Sometimes, the natural world presents itself so spontaneously and dramatically that you, as a photographer, need only to react. This could include a sudden rainstorm, a strong wind whipping up out of nowhere, or people jumping up and reacting to a pint glass of beer that's been spilled on a bar counter. Anything that causes people to react and forget about the camera is a gift.
For this shot, we only had the ringing of rails to warn us that something spectacular was imminent. In the thirty seconds I had to prepare, I made everyone stop and wait, set my ISO and white balance and dropped the shutter speed to capture movement. Then, as the train rounded the corner, I threw Kristin right right beside it.
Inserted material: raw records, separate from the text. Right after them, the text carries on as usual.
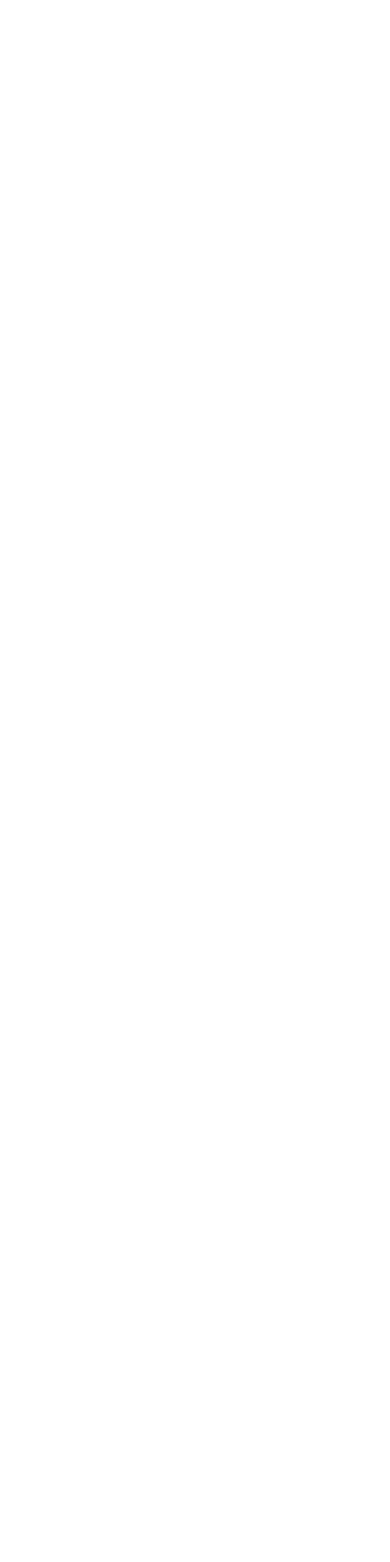
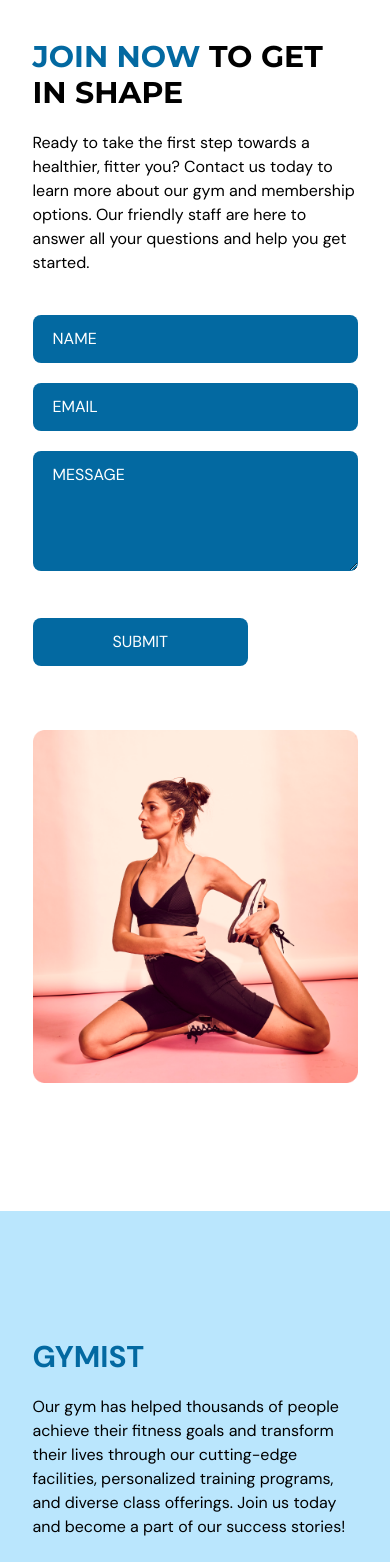
Before and after one commit to SalmanAjani/Gymist, a React (Vite) app: page / in a window 390 px wide. Shown: the part 4100-5662 px from the top of the page. Before the commit the page ends 4043 px from the top, so only its background shows below. Built offline with nearby package versions, Linux system fonts and the light colour scheme.

Commit message:
finished contact us and footer section, site is completely responsive and all features are working as expected, ready for deployment

```diff
--- a/package.json
+++ b/package.json
@@ -13,7 +13,8 @@
     "framer-motion": "^10.12.2",
     "react": "^18.2.0",
     "react-anchor-link-smooth-scroll": "^1.0.12",
-    "react-dom": "^18.2.0"
+    "react-dom": "^18.2.0",
+    "react-hook-form": "^7.43.9"
   },
   "devDependencies": {
     "@types/node": "^18.15.11",
--- a/src/App.tsx
+++ b/src/App.tsx
@@ -3,6 +3,8 @@
 import Home from "@/scenes/home";
 import Benefits from "@/scenes/benefits";
 import OurClasses from "@/scenes/ourClasses";
+import ContactUs from "@/scenes/contactUs";
+import Footer from "@/scenes/footer";
 import { SelectedPage } from "@/shared/types";
 
 function App() {
@@ -34,6 +36,8 @@
       <Home setSelectedPage={setSelectedPage} />
       <Benefits setSelectedPage={setSelectedPage} />
       <OurClasses setSelectedPage={setSelectedPage} />
+      <ContactUs setSelectedPage={setSelectedPage} />
+      <Footer />
     </div>
   );
 }
--- /dev/null
+++ b/src/scenes/contactUs/index.tsx
@@ -0,0 +1,161 @@
+import { useForm } from "react-hook-form";
+import { SelectedPage } from "@/shared/types";
+import { motion } from "framer-motion";
+import ContactUsPageGraphic from "@/assets/ContactUsPageGraphic.png";
+import HText from "@/shared/HText";
+
+type Props = {
+  setSelectedPage: (value: SelectedPage) => void;
+};
+
+const ContactUs = ({ setSelectedPage }: Props) => {
+  const inputStyles = `mb-5 w-full rounded-lg bg-sky-700 px-5 py-3 placeholder-white text-white`;
+
+  const {
+    register,
+    trigger,
+    formState: { errors },
+  } = useForm();
+
+  const onSubmit = async (e: any) => {
+    const isValid = await trigger();
+    if (!isValid) {
+      e.preventDefault();
+    }
+  };
+
+  return (
+    <section id="contactus" className="mx-auto w-5/6 pb-32 pt-24">
+      <motion.div
+        onViewportEnter={() => setSelectedPage(SelectedPage.ContactUs)}
+      >
+        {/* Header */}
+        <motion.div
+          className="md:w-3/5"
+          initial="hidden"
+          whileInView="visible"
+          viewport={{ once: true, amount: 0.5 }}
+          transition={{ duration: 0.5 }}
+          variants={{
+            hidden: { opacity: 0, x: -50 },
+            visible: { opacity: 1, x: 0 },
+          }}
+        >
+          <HText>
+            <span className="text-sky-700">JOIN NOW</span> TO GET IN SHAPE
+          </HText>
+          <p className="my-5">
+            Ready to take the first step towards a healthier, fitter you?
+            Contact us today to learn more about our gym and membership options.
+            Our friendly staff are here to answer all your questions and help
+            you get started.
+          </p>
+        </motion.div>
+
+        {/* Form and Image */}
+        <div className="mt-10 justify-between gap-8 md:flex xl:gap-0">
+          <motion.div
+            className="mt-10 basis-3/5 md:mt-0"
+            initial="hidden"
+            whileInView="visible"
+            viewport={{ once: true, amount: 0.5 }}
+            transition={{ duration: 0.5 }}
+            variants={{
+              hidden: { opacity: 0, y: 50 },
+              visible: { opacity: 1, y: 0 },
+            }}
+          >
+            <form
+              target="_blank"
+              onSubmit={onSubmit}
+              action="https://formsubmit.co/1a370d575d03c502ce16808662ca9900"
+              method="POST"
+            >
+              <input
+                type="text"
+                className={inputStyles}
+                placeholder="NAME"
+                {...register("name", {
+                  required: true,
+                  maxLength: 100,
+                })}
+              />
+              {errors.name && (
+                <p className="mt-1 text-sky-500">
+                  {errors.name.type === "required" && "This field is required."}
+                  {errors.name.type === "maxLength" &&
+                    "Max length is 100 characters."}
+                </p>
+              )}
+
+              <input
+                type="text"
+                className={inputStyles}
+                placeholder="EMAIL"
+                {...register("email", {
+                  required: true,
+                  pattern: /^[A-Z0-9._%+-]+@[A-Z0-9.-]+\.[A-Z]{2,}$/i,
+                })}
+              />
+              {errors.email && (
+                <p className="mt-1 text-sky-500">
+                  {errors.email.type === "required" &&
+                    "This field is required."}
+                  {errors.email.type === "pattern" && "Invalid email address."}
+                </p>
+              )}
+
+              <textarea
+                rows={4}
+                cols={50}
+                className={inputStyles}
+                placeholder="MESSAGE"
+                {...register("message", {
+                  required: true,
+                  maxLength: 2000,
+                })}
+              />
+              {errors.message && (
+                <p className="mt-1 text-sky-500">
+                  {errors.message.type === "required" &&
+                    "This field is required."}
+                  {errors.message.type === "maxLength" &&
+                    "Max length is 2000 characters."}
+                </p>
+              )}
+
+              <button
+                type="submit"
+                className="mt-5 rounded-lg bg-sky-700 px-20 py-3 text-white transition duration-500 hover:bg-sky-500"
+              >
+                SUBMIT
+              </button>
+            </form>
+          </motion.div>
+
+          <motion.div
+            className="relative mt-16 basis-2/5 md:mt-0"
+            initial="hidden"
+            whileInView="visible"
+            viewport={{ once: true, amount: 0.5 }}
+            transition={{ delay: 0.2, duration: 0.5 }}
+            variants={{
+              hidden: { opacity: 0, y: 50 },
+              visible: { opacity: 1, y: 0 },
+            }}
+          >
+            <div>
+              <img
+                src={ContactUsPageGraphic}
+                alt="contact-us-page-graphic"
+                className="w-full xl:mx-auto xl:w-7/12"
+              />
+            </div>
+          </motion.div>
+        </div>
+      </motion.div>
+    </section>
+  );
+};
+
+export default ContactUs;
--- /dev/null
+++ b/src/scenes/footer/index.tsx
@@ -0,0 +1,31 @@
+const Footer = () => {
+  return (
+    <footer className="bg-sky-200 py-16">
+      <div className="justify-content mx-auto w-5/6 gap-16 md:flex">
+        <div className="mt-16 basis-1/2 md:mt-0">
+          <h1 className="text-3xl font-bold text-sky-700">GYMIST</h1>
+          <p className="my-5">
+            Our gym has helped thousands of people achieve their fitness goals
+            and transform their lives through our cutting-edge facilities,
+            personalized training programs, and diverse class offerings. Join us
+            today and become a part of our success stories!
+          </p>
+          <p>© Gymist All Rights Reserved.</p>
+        </div>
+        <div className="mt-16 basis-1/4 md:mt-0">
+          <h4 className="font-bold">Links</h4>
+          <p className="my-5">Equipment</p>
+          <p className="my-5">Trainers</p>
+          <p>Schedules</p>
+        </div>
+        <div className="mt-16 basis-1/4 md:mt-0">
+          <h4 className="font-bold">Contact Us</h4>
+          <p className="mb-2 mt-5">You can also reach out us on this number:</p>
+          <p>(333)425-6825</p>
+        </div>
+      </div>
+    </footer>
+  );
+};
+
+export default Footer;
```
Also changed, not shown: 1 other file (tests, documents, lock files or other folders).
"What do I do?" She asked. "Just stand here?"
"Sure!" I answered, "But don't look at me, look at that giant, loud thing passing by!"
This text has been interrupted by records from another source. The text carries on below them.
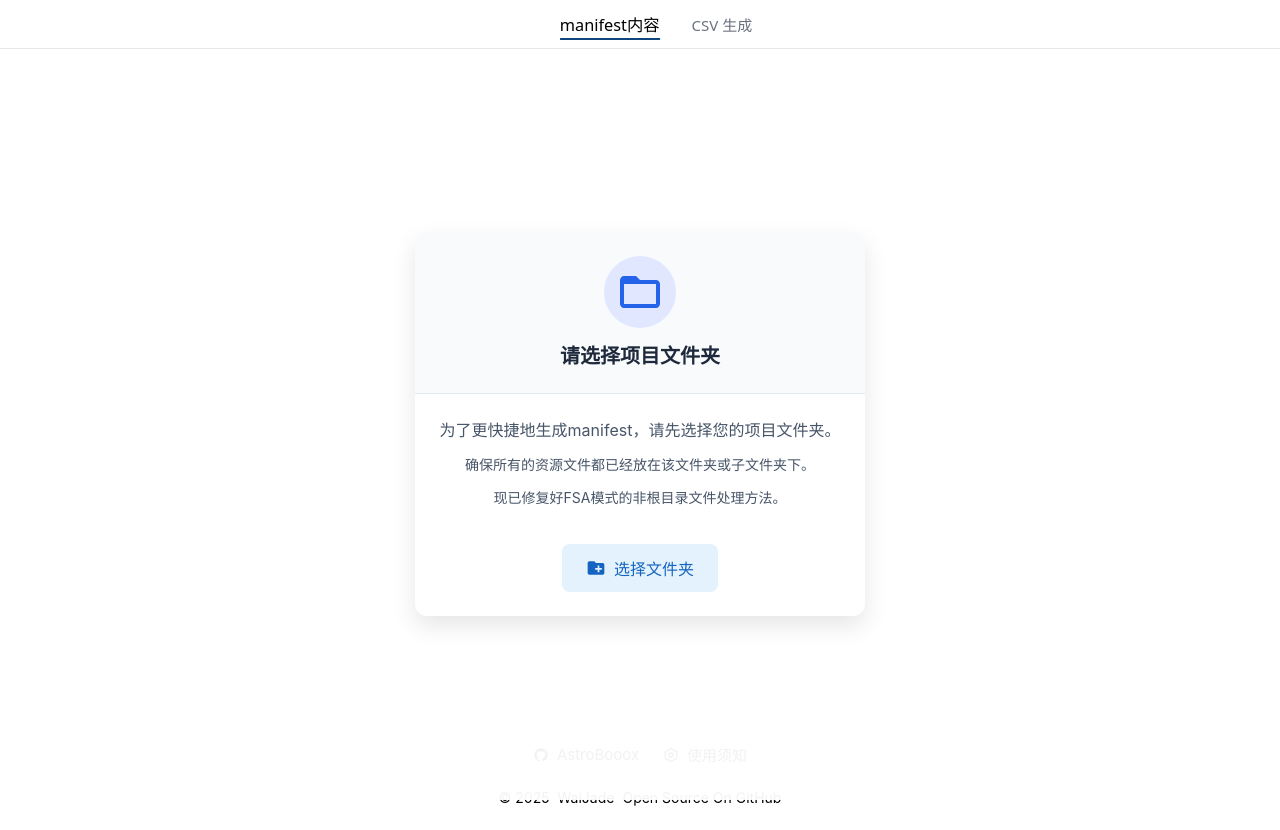
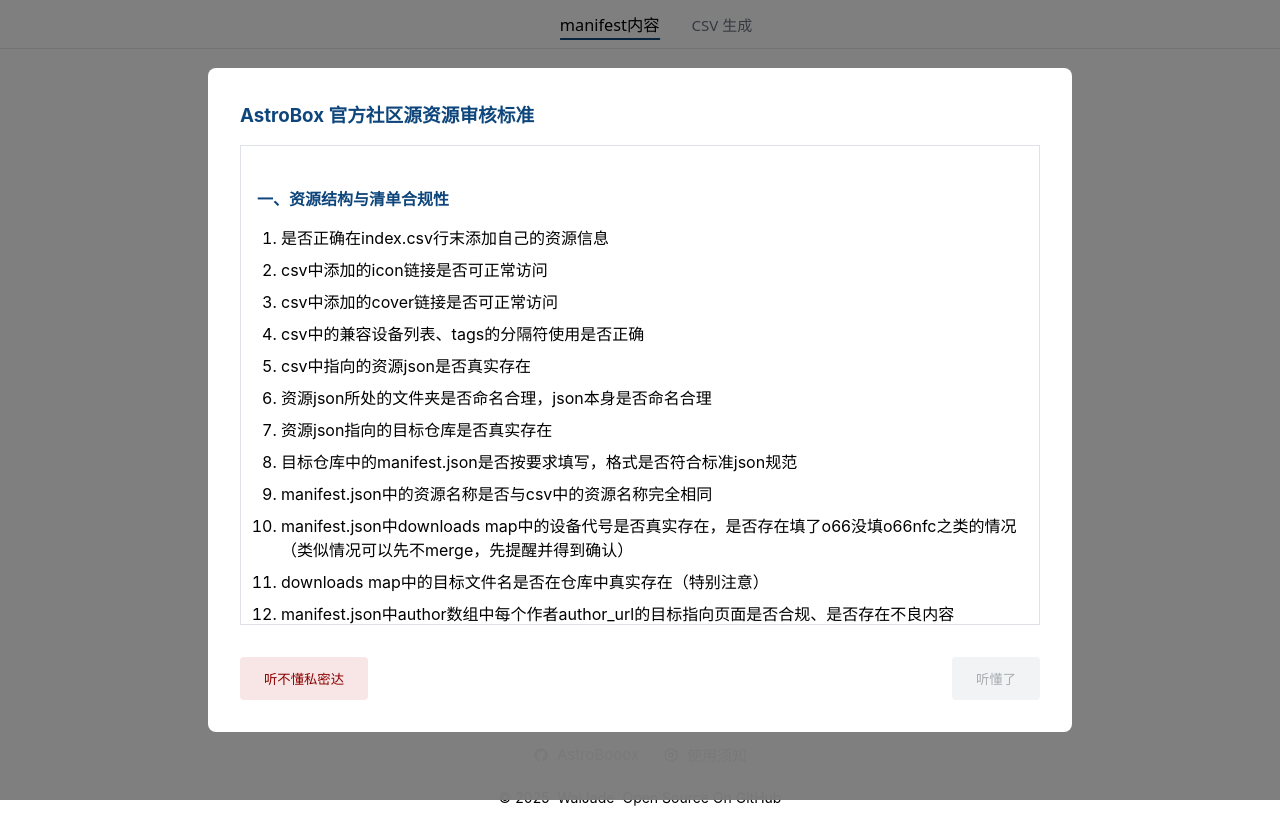
Before and after one commit to CheongSzesuen/AstroBooox, a Vue app: page / in a window 1280 px wide. Built offline with nearby package versions, Linux system fonts and the light colour scheme; a web font is replaced by a local one.

Commit message:
增加csv的注释，增加官方资源审核要求
1.使用弹窗增加了官方资源审核要求，只有第一次会出现。并且7天刷新一次。
2.使用localStorage.removeItem('hasAgreedToDeclaration');
localStorage.removeItem('declarationAgreedAt');刷新声明查看状态

```diff
--- a/package.json
+++ b/package.json
@@ -1,7 +1,7 @@
 {
   "name": "AstroBooox",
   "private": true,
-  "version": "4.3.0",
+  "version": "4.4.0",
   "type": "module",
   "scripts": {
     "dev": "vite",
--- a/src/components/CSVEGenerator.vue
+++ b/src/components/CSVEGenerator.vue
@@ -12,11 +12,11 @@
               <input v-model="csvData.name" placeholder="WeatherPlus" />
             </div>
             <div class="form-group">
-              <label>图标 URL <span class="hint-text">(最佳为200×200,AstroBox会自动割圆) </span><span class="hint-text">(地址是在你创建的仓库里右键图片并在新标签页中打开的地址)</span></label>
+              <label>图标 URL <span class="hint-text">(最佳为200×200,AstroBox会自动割圆。若设计简陋、低质会被打回) </span><span class="hint-text">(地址是在你创建的仓库里右键图片并在新标签页中打开的地址)</span></label>
               <input v-model="csvData.icon" placeholder="https://raw.githubusercontent.com/用户名/资源仓库/refs/heads/分支名/图标名" />
             </div>
             <div class="form-group">
-              <label>封面 URL <span class="hint-text">(比例3:2显示最佳，分辨率不要过大，1200x800足矣) </span><span class="hint-text">(地址是在你创建的仓库里右键图片并在新标签页中打开的地址)</span></label>
+              <label>封面 URL <span class="hint-text">(比例3:2显示最佳，分辨率不要过大，1200x800足矣。若设计简陋、低质会被打回。) </span><span class="hint-text">(地址是在你创建的仓库里右键图片并在新标签页中打开的地址)</span></label>
               <input v-model="csvData.cover" placeholder="https://raw.githubusercontent.com/用户名/资源仓库/refs/heads/分支名/封面名" />
             </div>
             <div class="form-row">
--- a/src/components/ManifestEditor.vue
+++ b/src/components/ManifestEditor.vue
@@ -141,6 +141,54 @@
             </button>
           </div>
           <JsonPreview :data="manifest" />
+        </div>
+      </div>
+    </div>
+
+    <!-- 声明弹窗 -->
+    <div v-if="showDeclaration" class="modal-overlay">
+      <div class="modal-content declaration-content">
+        <h3>AstroBox 官方社区源资源审核标准</h3>
+        <div class="declaration-text" @scroll="checkScrollPosition">
+          <h4>一、资源结构与清单合规性</h4>
+          <ol>
+            <li>是否正确在index.csv行末添加自己的资源信息</li>
+            <li>csv中添加的icon链接是否可正常访问</li>
+            <li>csv中添加的cover链接是否可正常访问</li>
+            <li>csv中的兼容设备列表、tags的分隔符使用是否正确</li>
+            <li>csv中指向的资源json是否真实存在</li>
+            <li>资源json所处的文件夹是否命名合理，json本身是否命名合理</li>
+            <li>资源json指向的目标仓库是否真实存在</li>
+            <li>目标仓库中的manifest.json是否按要求填写，格式是否符合标准json规范</li>
+            <li>manifest.json中的资源名称是否与csv中的资源名称完全相同</li>
+            <li>manifest.json中downloads map中的设备代号是否真实存在，是否存在填了o66没填o66nfc之类的情况（类似情况可以先不merge，先提醒并得到确认）</li>
+            <li>downloads map中的目标文件名是否在仓库中真实存在（特别注意）</li>
+            <li>manifest.json中author数组中每个作者author_url的目标指向页面是否合规、是否存在不良内容</li>
+            <li>存在任何问题都必须直接在Pull Request中与提交者公开、透明地进行沟通，如无任何问题，可以继续进行资源质量检查。</li>
+          </ol>
+
+          <h4>二、资源质量与版权</h4>
+          <ol>
+            <li>资源不是搬运/转载/盗传</li>
+            <li>资源的创意没有明显的剽窃性（这属于主观判断，不要直接关闭Pull Request，由审核员共同探讨是否应该进行merge）</li>
+            <li>资源的icon与cover设计是否合理得当、符合大众审美（icon不要求死追严打，cover若出现低质、简陋的情况，直接在Pull Request中对提交者作出修改意见）（可以参考下面的示例）</li>
+            <li>资源本体在支持的设备上基本功能是否运行正常（一般情况下适当测试一个设备即可，剩余问题用户会自己去拷打作者）</li>
+            <li>资源若使用了某些知名IP素材，必须在preview中留一张图来进行版权声明（这里不是要求提交者拥有素材版权，而是必须证明素材、IP本身与AstroBox以及小米无关）</li>
+          </ol>
+
+          <h4>三、资源数量和付费资源（2025.7.6日公告）</h4>
+          <ol>
+            <li>任何作者在 AstroBox 官方源上传的免费资源数量必须是付费资源的 2 倍以上</li>
+            <li>对于存在任何应用内购买或类型为试用的资源，必须标注为付费</li>
+            <li>付费资源将在首页被明显标注，并允许被用户一键过滤。</li>
+          </ol>
+
+          <h4 style="text-align: right;">文档来自官方</h4>
+
+        </div>
+        <div class="declaration-actions">
+          <button class="declaration-disagree" @click="disagreeDeclaration">听不懂私密达</button>
+          <button class="declaration-agree" :class="{ 'disabled-button': !isDeclarationScrolledToBottom }" @click="agreeDeclaration" :disabled="!isDeclarationScrolledToBottom">听懂了</button>
         </div>
       </div>
     </div>
@@ -291,7 +339,7 @@
       },
       downloads: {}
     })
-
+    const DECLARATION_EXPIRE_DAYS = 7; // 7天后需要重新确认声明
     const showDeviceSelector = ref(false)
     const selectedDevices = ref<string[]>([])
     const showOverwriteDialog = ref(false)
@@ -304,6 +352,8 @@
       onCancel?: () => void
     }>({})
     const showEditPrompt = ref(false)
+    const showDeclaration = ref(true)
+    const isDeclarationScrolledToBottom = ref(false)
 
     // 计算属性：是否是OPFS模式
     const isOPFSMode = computed(() => !props.isFsaSupported)
@@ -362,6 +412,36 @@
         alertCallbacks.value.onCancel()
       }
       alertCallbacks.value = {}
+    }
+
+    // 检查滚动位置
+    const checkScrollPosition = (e: Event): void => {
+  const el = e.target as HTMLElement
+  // 使用阈值判断，允许1像素的误差
+  const threshold = 1
+  const isBottom = Math.abs(el.scrollHeight - el.scrollTop - el.clientHeight) <= threshold
+  isDeclarationScrolledToBottom.value = isBottom
+  // console.log('滚动检测:', {
+  //   scrollHeight: el.scrollHeight,
+  //   scrollTop: el.scrollTop,
+  //   clientHeight: el.clientHeight,
+  //   isBottom
+  // })
+}
+
+    // 同意声明
+    const agreeDeclaration = (): void => {
+    showDeclaration.value = false;
+    const now = new Date().getTime();
+    localStorage.setItem('hasAgreedToDeclaration', 'true');
+    localStorage.setItem('declarationAgreedAt', now.toString());
+    }
+
+    // 不同意声明
+    const disagreeDeclaration = (): void => {
+      showCustomAlert('什么？你不同意？', '？玩你的自定义工具去', 'alert', () => {
+        // window.location.href = 'https://www.bandbbs.cn/'
+      })
     }
 
     // 查找manifest.json文件
@@ -754,10 +834,27 @@
 
     // 组件挂载时检查manifest.json
     onMounted(() => {
+  // 检查声明是否过期
+  const hasAgreed = localStorage.getItem('hasAgreedToDeclaration');
+  const agreedAt = localStorage.getItem('declarationAgreedAt');
+
+  if (hasAgreed === 'true' && agreedAt) {
+    const now = new Date().getTime();
+    const daysPassed = (now - parseInt(agreedAt)) / (1000 * 60 * 60 * 24);
+
+    if (daysPassed > DECLARATION_EXPIRE_DAYS) {
+      localStorage.removeItem('hasAgreedToDeclaration');
+      localStorage.removeItem('declarationAgreedAt');
+      showDeclaration.value = true;
+    } else {
+      showDeclaration.value = false;
+    }
+  }
+
   if (props.projectDirectory) {
-        findManifest()
+    findManifest();
   }
-    })
+});
 
     // 监听projectDirectory变化
     watch(() => props.projectDirectory, (newDir) => {
@@ -778,6 +875,8 @@
       alertMessage,
       alertType,
       showEditPrompt,
+      showDeclaration,
+      isDeclarationScrolledToBottom,
       isOPFSMode,
       saveManifest,
       copyToClipboard,
@@ -801,6 +900,9 @@
       findManifest,
       confirmEditPrompt,
       cancelEditPrompt,
+      agreeDeclaration,
+      disagreeDeclaration,
+      checkScrollPosition,
       handleDragStart,
       handleDragEnd
     }
@@ -1132,6 +1234,63 @@
   line-height: 1.5;
 }
 
+/* 声明弹窗样式 */
+.declaration-content {
+  max-width: 800px;
+  padding: 2rem;
+}
+
+.declaration-text {
+  max-height: 60vh;
+  overflow-y: auto;
+  padding: 1rem;
+  margin: 0;
+  /* 添加以下样式确保正确计算 */
+  box-sizing: border-box;
+  border: 1px solid #dee2e6;
+}
+
+.declaration-text h4 {
+  margin-top: 1.5rem;
+  margin-bottom: 0.5rem;
+  color: #0e467c;
+}
+
+.declaration-text ol {
+  padding-left: 1.5rem;
+}
+
+.declaration-text li {
+  margin-bottom: 0.5rem;
+  line-height: 1.5;
+}
+
+.declaration-actions {
+  display: flex;
+  justify-content: space-between;
+  margin-top: 1.5rem;
+}
+
+.declaration-agree {
+  background: #e3f2fd;
+  color: #1565c0;
+  padding: 0.75rem 1.5rem;
+}
+
+.declaration-agree:hover {
+  background: #bbdefb;
+}
+
+.declaration-disagree {
+  background: #f8e6e6;
+  color: #8b0000;
+  padding: 0.75rem 1.5rem;
+}
+
+.declaration-disagree:hover {
+  background: #f0cfcf;
+}
+
 /* 设备列表样式 */
 .device-list {
   display: grid;
@@ -1243,5 +1402,19 @@
   .modal-content {
     padding: 1rem;
   }
+
+  .declaration-content {
+    padding: 1rem;
+  }
+
+  .declaration-actions {
+    flex-direction: column;
+    gap: 0.5rem;
+  }
+
+  .declaration-agree,
+  .declaration-disagree {
+    width: 100%;
+  }
 }
 </style>
```
Also changed, not shown: 1 other file (tests, documents, lock files or other folders). Lines whose indentation alone changed are shown as unchanged.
The result was the perfect contrast of powerful movement and Kristin's calm, hand-in-pockets curiosity.
Finally, remember to play around with different cameras in order to gauge your subject's comfort level. Your DSLR with the fancy lenses can capture beautiful photos, but it can make people feel more nervous and on the spot than an easy point and shoot. Probably the most convenient camera, in terms of having a relaxed subject, is the camera phone. By now, everyone is used to seeing phones out, everywhere, at all times, and their demeanor will hardly shift when you pull yours out.
And I'm a huge proponent of filters- they are like a quick, instant airbrush.
Go forth, bring your camera with you, read your audience, and go for it. Good luck!
This post is part of BlogHer's Pro Photo Tips series, made possible by Panasonic.